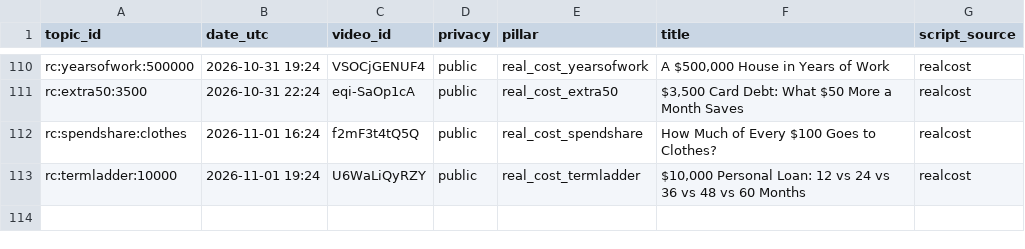
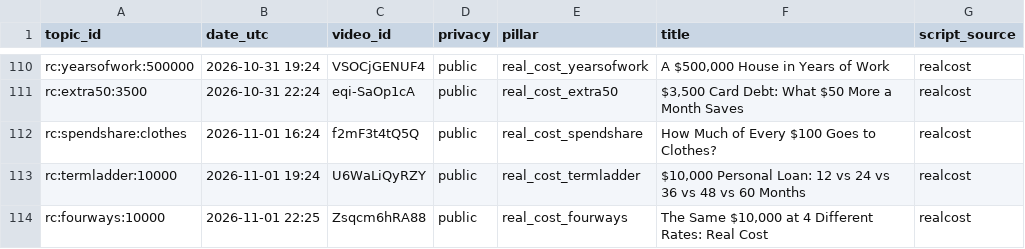
Before and after one commit to olgunkadirgulhan/debtlab-ai, a CSV file: youtube/published.csv, drawn as a sheet; only a part is shown, gaps mark what is left out; the diff names each change by its address in the sheet, - before the commit and + after, or states it on an @@ line.

Commit message:
short: 2026-11-01-2225

```diff
--- a/youtube/published.csv
+++ b/youtube/published.csv
+row 114: rc:fourways:10000 | 2026-11-01 22:25 | Zsqcm6hRA88 | public | real_cost_fourways | The Same $10,000 at 4 Different Rates: Real Cost | realcost
```
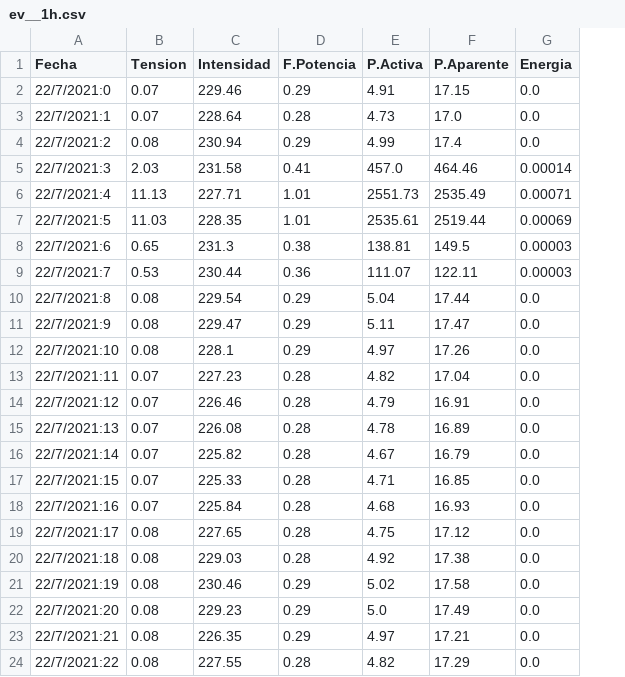
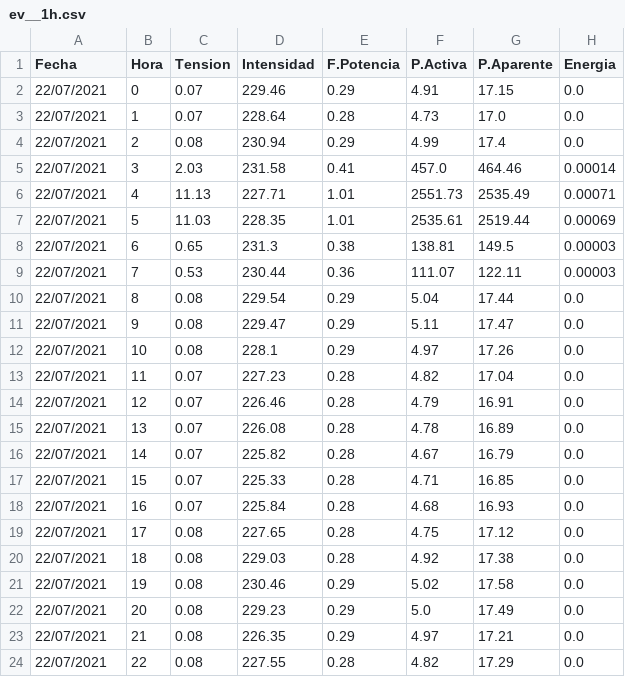
Before and after one commit to fjll0019/TFG-Flaskapp, a CSV file: pythonflask/static/data/ev__1h.csv, drawn as a sheet; the diff names each change by its address in the sheet, - before the commit and + after, or states it on an @@ line.

```diff
--- a/pythonflask/static/data/ev__1h.csv
+++ b/pythonflask/static/data/ev__1h.csv
+column B (Hora), rows 2-24: 0 | 1 | 2 | 3 | 4 | 5 | 6 | 7 | 8 | 9 | 10 | 11 | 12 | 13 | 14 | 15 | 16 | 17 | 18 | 19 | 20 | 21 | 22
-A2 (Fecha): 22/7/2021:0
+A2 (Fecha): 22/07/2021
-A3 (Fecha): 22/7/2021:1
+A3 (Fecha): 22/07/2021
-A4 (Fecha): 22/7/2021:2
+A4 (Fecha): 22/07/2021
-A5 (Fecha): 22/7/2021:3
+A5 (Fecha): 22/07/2021
-A6 (Fecha): 22/7/2021:4
+A6 (Fecha): 22/07/2021
-A7 (Fecha): 22/7/2021:5
+A7 (Fecha): 22/07/2021
-A8 (Fecha): 22/7/2021:6
+A8 (Fecha): 22/07/2021
-A9 (Fecha): 22/7/2021:7
+A9 (Fecha): 22/07/2021
-A10 (Fecha): 22/7/2021:8
+A10 (Fecha): 22/07/2021
-A11 (Fecha): 22/7/2021:9
+A11 (Fecha): 22/07/2021
-A12 (Fecha): 22/7/2021:10
+A12 (Fecha): 22/07/2021
-A13 (Fecha): 22/7/2021:11
+A13 (Fecha): 22/07/2021
-A14 (Fecha): 22/7/2021:12
+A14 (Fecha): 22/07/2021
-A15 (Fecha): 22/7/2021:13
+A15 (Fecha): 22/07/2021
-A16 (Fecha): 22/7/2021:14
+A16 (Fecha): 22/07/2021
-A17 (Fecha): 22/7/2021:15
+A17 (Fecha): 22/07/2021
-A18 (Fecha): 22/7/2021:16
+A18 (Fecha): 22/07/2021
-A19 (Fecha): 22/7/2021:17
+A19 (Fecha): 22/07/2021
-A20 (Fecha): 22/7/2021:18
+A20 (Fecha): 22/07/2021
-A21 (Fecha): 22/7/2021:19
+A21 (Fecha): 22/07/2021
-A22 (Fecha): 22/7/2021:20
+A22 (Fecha): 22/07/2021
-A23 (Fecha): 22/7/2021:21
+A23 (Fecha): 22/07/2021
-A24 (Fecha): 22/7/2021:22
+A24 (Fecha): 22/07/2021
```
Also changed, not shown: pythonflask/static/data/casa__1h.csv, pythonflask/static/data/fv_1h.csv, 2 other files.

-- AIM OF THE TASK --
Pictures do not belong in the copy. Output all of the records exactly.

-- TASK SOLUTION --
Before and after one commit to olgunkadirgulhan/debtlab-ai, a CSV file: youtube/published.csv, drawn as a sheet; only a part is shown, gaps mark what is left out; the diff names each change by its address in the sheet, - before the commit and + after, or states it on an @@ line.

Commit message:
short: 2026-11-01-2225

```diff
--- a/youtube/published.csv
+++ b/youtube/published.csv
+row 114: rc:fourways:10000 | 2026-11-01 22:25 | Zsqcm6hRA88 | public | real_cost_fourways | The Same $10,000 at 4 Different Rates: Real Cost | realcost
```
Before and after one commit to fjll0019/TFG-Flaskapp, a CSV file: pythonflask/static/data/ev__1h.csv, drawn as a sheet; the diff names each change by its address in the sheet, - before the commit and + after, or states it on an @@ line.

```diff
--- a/pythonflask/static/data/ev__1h.csv
+++ b/pythonflask/static/data/ev__1h.csv
+column B (Hora), rows 2-24: 0 | 1 | 2 | 3 | 4 | 5 | 6 | 7 | 8 | 9 | 10 | 11 | 12 | 13 | 14 | 15 | 16 | 17 | 18 | 19 | 20 | 21 | 22
-A2 (Fecha): 22/7/2021:0
+A2 (Fecha): 22/07/2021
-A3 (Fecha): 22/7/2021:1
+A3 (Fecha): 22/07/2021
-A4 (Fecha): 22/7/2021:2
+A4 (Fecha): 22/07/2021
-A5 (Fecha): 22/7/2021:3
+A5 (Fecha): 22/07/2021
-A6 (Fecha): 22/7/2021:4
+A6 (Fecha): 22/07/2021
-A7 (Fecha): 22/7/2021:5
+A7 (Fecha): 22/07/2021
-A8 (Fecha): 22/7/2021:6
+A8 (Fecha): 22/07/2021
-A9 (Fecha): 22/7/2021:7
+A9 (Fecha): 22/07/2021
-A10 (Fecha): 22/7/2021:8
+A10 (Fecha): 22/07/2021
-A11 (Fecha): 22/7/2021:9
+A11 (Fecha): 22/07/2021
-A12 (Fecha): 22/7/2021:10
+A12 (Fecha): 22/07/2021
-A13 (Fecha): 22/7/2021:11
+A13 (Fecha): 22/07/2021
-A14 (Fecha): 22/7/2021:12
+A14 (Fecha): 22/07/2021
-A15 (Fecha): 22/7/2021:13
+A15 (Fecha): 22/07/2021
-A16 (Fecha): 22/7/2021:14
+A16 (Fecha): 22/07/2021
-A17 (Fecha): 22/7/2021:15
+A17 (Fecha): 22/07/2021
-A18 (Fecha): 22/7/2021:16
+A18 (Fecha): 22/07/2021
-A19 (Fecha): 22/7/2021:17
+A19 (Fecha): 22/07/2021
-A20 (Fecha): 22/7/2021:18
+A20 (Fecha): 22/07/2021
-A21 (Fecha): 22/7/2021:19
+A21 (Fecha): 22/07/2021
-A22 (Fecha): 22/7/2021:20
+A22 (Fecha): 22/07/2021
-A23 (Fecha): 22/7/2021:21
+A23 (Fecha): 22/07/2021
-A24 (Fecha): 22/7/2021:22
+A24 (Fecha): 22/07/2021
```
Also changed, not shown: pythonflask/static/data/casa__1h.csv, pythonflask/static/data/fv_1h.csv, 2 other files.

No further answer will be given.